» DIRECTIONS
Print the data that follows, exactly and completely.

» RECORDS FOR THIS TASK
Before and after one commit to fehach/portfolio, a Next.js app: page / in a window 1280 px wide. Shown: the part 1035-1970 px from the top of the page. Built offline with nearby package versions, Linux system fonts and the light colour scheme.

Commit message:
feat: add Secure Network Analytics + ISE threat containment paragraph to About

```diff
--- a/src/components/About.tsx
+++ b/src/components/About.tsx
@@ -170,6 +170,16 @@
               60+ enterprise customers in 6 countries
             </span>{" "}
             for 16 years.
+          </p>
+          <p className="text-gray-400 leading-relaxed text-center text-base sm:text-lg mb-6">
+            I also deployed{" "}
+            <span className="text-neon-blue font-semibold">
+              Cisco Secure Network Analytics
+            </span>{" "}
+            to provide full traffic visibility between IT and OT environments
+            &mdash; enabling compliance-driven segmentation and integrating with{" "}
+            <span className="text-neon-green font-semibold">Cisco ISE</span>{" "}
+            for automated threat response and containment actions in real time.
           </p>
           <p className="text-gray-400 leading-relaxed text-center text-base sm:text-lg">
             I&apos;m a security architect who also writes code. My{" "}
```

» ANSWER BOX
Before and after one commit to fehach/portfolio, a Next.js app: page / in a window 1280 px wide. Shown: the part 1035-1970 px from the top of the page. Built offline with nearby package versions, Linux system fonts and the light colour scheme.

Commit message:
feat: add Secure Network Analytics + ISE threat containment paragraph to About

```diff
--- a/src/components/About.tsx
+++ b/src/components/About.tsx
@@ -170,6 +170,16 @@
               60+ enterprise customers in 6 countries
             </span>{" "}
             for 16 years.
+          </p>
+          <p className="text-gray-400 leading-relaxed text-center text-base sm:text-lg mb-6">
+            I also deployed{" "}
+            <span className="text-neon-blue font-semibold">
+              Cisco Secure Network Analytics
+            </span>{" "}
+            to provide full traffic visibility between IT and OT environments
+            &mdash; enabling compliance-driven segmentation and integrating with{" "}
+            <span className="text-neon-green font-semibold">Cisco ISE</span>{" "}
+            for automated threat response and containment actions in real time.
           </p>
           <p className="text-gray-400 leading-relaxed text-center text-base sm:text-lg">
             I&apos;m a security architect who also writes code. My{" "}
```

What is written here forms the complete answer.